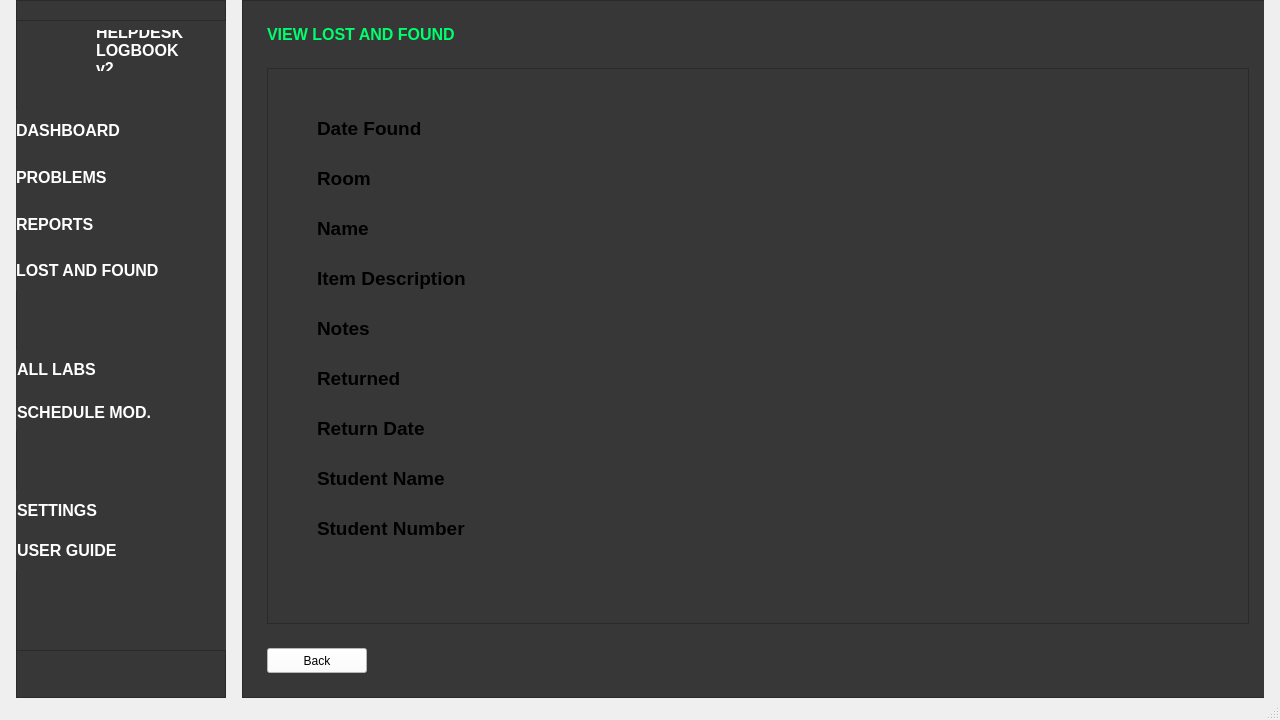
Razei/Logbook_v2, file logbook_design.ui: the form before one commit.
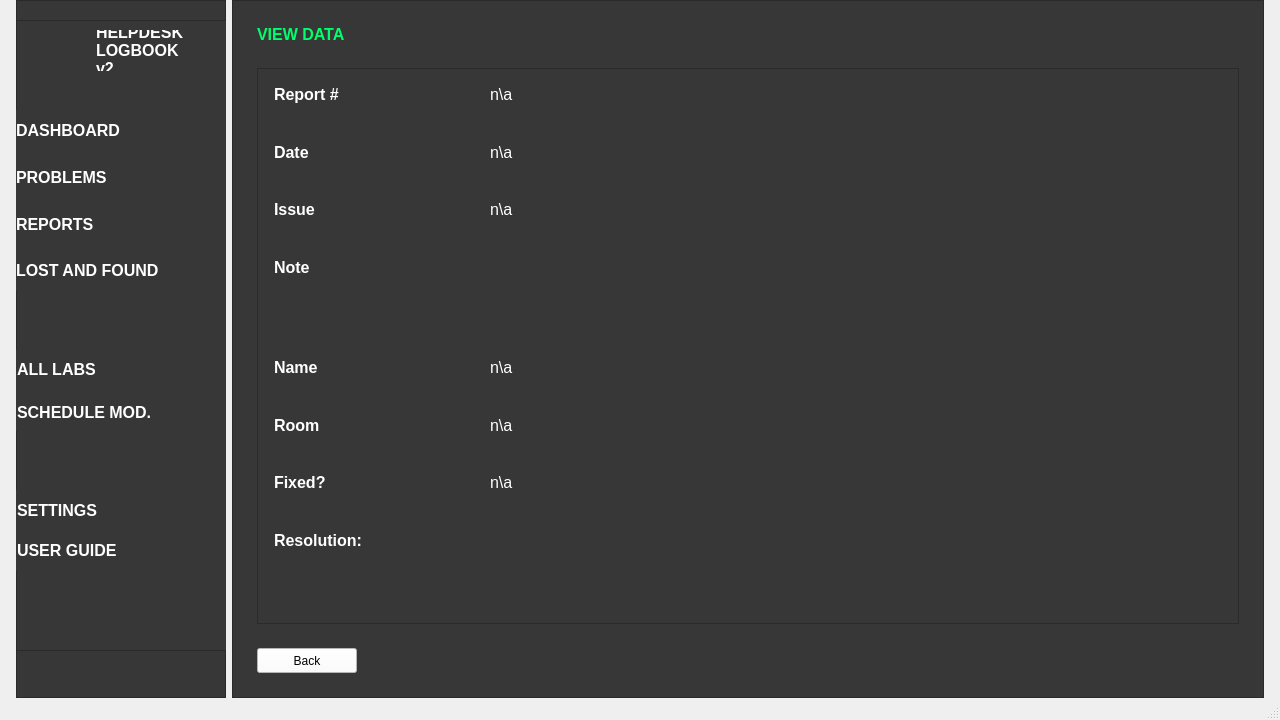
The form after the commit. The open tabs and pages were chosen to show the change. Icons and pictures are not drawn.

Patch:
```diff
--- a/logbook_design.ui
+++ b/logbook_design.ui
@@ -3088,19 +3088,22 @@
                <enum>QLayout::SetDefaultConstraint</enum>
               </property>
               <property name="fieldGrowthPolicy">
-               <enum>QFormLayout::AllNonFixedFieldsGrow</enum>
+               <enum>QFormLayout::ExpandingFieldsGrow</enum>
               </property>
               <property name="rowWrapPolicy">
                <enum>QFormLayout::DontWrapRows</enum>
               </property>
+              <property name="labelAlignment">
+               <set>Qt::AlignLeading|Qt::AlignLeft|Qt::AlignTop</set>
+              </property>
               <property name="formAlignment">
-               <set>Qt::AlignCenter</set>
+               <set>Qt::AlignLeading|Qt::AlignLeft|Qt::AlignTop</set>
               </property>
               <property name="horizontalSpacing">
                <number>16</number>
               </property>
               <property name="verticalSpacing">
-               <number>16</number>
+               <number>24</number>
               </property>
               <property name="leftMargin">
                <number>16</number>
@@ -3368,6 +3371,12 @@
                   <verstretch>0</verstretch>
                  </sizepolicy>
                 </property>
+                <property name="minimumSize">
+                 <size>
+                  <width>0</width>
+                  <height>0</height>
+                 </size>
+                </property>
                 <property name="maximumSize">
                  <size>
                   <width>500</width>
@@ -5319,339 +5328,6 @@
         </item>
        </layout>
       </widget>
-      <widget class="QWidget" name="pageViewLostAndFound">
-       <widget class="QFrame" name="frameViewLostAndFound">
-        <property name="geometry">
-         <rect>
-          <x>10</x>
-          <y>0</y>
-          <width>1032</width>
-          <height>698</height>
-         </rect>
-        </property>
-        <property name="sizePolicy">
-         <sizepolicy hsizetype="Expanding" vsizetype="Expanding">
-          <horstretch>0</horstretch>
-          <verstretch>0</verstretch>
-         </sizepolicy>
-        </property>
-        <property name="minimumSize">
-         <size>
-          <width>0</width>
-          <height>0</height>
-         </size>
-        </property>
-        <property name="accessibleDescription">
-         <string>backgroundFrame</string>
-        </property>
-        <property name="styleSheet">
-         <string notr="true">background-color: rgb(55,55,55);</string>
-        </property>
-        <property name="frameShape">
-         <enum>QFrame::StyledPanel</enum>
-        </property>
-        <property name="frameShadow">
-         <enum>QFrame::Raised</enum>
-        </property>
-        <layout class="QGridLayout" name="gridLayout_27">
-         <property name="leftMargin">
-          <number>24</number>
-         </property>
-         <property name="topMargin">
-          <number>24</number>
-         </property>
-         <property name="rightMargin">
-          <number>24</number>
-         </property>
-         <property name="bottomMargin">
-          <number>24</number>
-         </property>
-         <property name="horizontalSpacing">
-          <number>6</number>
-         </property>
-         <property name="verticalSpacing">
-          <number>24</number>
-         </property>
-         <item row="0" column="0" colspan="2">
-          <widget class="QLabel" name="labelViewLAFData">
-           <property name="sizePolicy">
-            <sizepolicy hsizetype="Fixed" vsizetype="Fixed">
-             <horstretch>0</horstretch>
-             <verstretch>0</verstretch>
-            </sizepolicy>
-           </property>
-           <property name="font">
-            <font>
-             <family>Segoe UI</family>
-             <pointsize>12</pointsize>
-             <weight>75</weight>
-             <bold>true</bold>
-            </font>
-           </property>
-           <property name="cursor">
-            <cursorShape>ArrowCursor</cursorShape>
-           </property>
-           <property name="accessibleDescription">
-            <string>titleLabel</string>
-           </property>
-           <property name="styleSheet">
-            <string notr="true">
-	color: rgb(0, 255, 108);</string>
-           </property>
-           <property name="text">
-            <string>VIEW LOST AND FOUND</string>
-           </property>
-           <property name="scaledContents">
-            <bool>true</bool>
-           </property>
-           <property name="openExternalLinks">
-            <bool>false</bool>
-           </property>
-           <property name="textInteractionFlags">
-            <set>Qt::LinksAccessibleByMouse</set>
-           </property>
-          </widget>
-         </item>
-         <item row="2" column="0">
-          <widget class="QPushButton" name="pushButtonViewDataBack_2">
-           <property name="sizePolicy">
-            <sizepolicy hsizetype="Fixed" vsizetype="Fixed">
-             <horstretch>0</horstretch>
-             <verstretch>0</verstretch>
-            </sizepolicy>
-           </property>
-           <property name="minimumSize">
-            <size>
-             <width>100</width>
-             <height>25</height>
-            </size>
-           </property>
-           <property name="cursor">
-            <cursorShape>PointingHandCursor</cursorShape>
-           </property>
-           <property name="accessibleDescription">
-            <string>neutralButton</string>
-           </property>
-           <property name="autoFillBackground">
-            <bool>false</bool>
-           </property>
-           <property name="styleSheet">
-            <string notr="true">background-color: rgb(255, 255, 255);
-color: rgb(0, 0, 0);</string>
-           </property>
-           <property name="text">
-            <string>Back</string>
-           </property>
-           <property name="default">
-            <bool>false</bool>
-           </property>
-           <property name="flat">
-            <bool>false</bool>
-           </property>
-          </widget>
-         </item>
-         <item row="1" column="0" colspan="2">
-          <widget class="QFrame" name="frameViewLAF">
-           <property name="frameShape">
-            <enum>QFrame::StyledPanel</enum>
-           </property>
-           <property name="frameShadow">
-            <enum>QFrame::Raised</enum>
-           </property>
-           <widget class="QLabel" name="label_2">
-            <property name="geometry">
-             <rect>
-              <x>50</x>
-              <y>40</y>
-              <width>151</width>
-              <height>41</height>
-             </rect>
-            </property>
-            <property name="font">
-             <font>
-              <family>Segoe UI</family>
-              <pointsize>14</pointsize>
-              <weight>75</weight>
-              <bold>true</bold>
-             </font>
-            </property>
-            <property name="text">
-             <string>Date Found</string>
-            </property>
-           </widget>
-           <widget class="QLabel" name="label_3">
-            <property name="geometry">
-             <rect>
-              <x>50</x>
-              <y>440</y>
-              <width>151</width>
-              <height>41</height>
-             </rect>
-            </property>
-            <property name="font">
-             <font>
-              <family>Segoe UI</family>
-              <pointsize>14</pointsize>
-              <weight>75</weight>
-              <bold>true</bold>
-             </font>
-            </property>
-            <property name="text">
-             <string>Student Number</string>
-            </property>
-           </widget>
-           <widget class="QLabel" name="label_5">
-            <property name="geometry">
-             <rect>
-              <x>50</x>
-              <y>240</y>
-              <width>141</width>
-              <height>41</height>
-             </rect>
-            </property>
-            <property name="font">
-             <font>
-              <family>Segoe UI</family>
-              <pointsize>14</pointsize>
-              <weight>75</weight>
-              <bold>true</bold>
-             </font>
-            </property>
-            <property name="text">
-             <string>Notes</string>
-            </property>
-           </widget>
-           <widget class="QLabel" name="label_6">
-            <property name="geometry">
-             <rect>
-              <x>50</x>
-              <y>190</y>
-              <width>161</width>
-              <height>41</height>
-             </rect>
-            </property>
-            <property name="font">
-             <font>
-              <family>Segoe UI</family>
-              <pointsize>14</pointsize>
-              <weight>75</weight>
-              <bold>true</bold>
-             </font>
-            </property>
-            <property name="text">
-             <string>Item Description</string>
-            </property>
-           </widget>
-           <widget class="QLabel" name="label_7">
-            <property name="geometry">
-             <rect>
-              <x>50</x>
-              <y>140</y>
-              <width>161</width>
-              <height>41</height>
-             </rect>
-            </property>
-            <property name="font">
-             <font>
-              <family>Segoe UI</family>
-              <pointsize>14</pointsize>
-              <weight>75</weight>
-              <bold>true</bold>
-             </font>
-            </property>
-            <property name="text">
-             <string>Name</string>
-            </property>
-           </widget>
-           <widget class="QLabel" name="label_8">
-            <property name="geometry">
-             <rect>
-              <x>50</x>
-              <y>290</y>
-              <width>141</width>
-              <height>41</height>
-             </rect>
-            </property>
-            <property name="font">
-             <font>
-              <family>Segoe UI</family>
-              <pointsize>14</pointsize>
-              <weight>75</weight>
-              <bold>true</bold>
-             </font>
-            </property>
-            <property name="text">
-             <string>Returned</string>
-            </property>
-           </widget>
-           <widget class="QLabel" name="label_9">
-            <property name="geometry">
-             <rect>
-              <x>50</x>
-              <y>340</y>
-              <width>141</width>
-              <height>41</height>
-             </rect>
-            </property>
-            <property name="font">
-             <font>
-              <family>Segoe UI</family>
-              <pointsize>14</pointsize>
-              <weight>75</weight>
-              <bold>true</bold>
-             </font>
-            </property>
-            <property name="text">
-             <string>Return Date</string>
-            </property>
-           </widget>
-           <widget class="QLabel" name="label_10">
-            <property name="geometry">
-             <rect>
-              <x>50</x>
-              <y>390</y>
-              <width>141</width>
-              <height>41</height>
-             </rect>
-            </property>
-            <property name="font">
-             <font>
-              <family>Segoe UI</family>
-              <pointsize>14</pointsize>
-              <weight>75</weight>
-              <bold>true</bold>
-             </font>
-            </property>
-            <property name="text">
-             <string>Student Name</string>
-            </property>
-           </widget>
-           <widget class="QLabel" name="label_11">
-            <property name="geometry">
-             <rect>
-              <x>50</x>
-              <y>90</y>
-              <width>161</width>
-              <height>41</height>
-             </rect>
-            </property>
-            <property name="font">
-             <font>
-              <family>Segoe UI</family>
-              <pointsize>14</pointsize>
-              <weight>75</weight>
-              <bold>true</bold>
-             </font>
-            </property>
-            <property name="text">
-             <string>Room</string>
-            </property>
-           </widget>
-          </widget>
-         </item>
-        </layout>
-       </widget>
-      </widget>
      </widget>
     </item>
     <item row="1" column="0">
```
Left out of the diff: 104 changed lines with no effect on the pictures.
------
* Required action
Scan the lines above for the word "enum" and copy every one where it occurs.

* Response below
                <enum>QLayout::SetDefaultConstraint</enum>
-               <enum>QFormLayout::AllNonFixedFieldsGrow</enum>
+               <enum>QFormLayout::ExpandingFieldsGrow</enum>
                <enum>QFormLayout::DontWrapRows</enum>
-         <enum>QFrame::StyledPanel</enum>
-         <enum>QFrame::Raised</enum>
-            <enum>QFrame::StyledPanel</enum>
-            <enum>QFrame::Raised</enum>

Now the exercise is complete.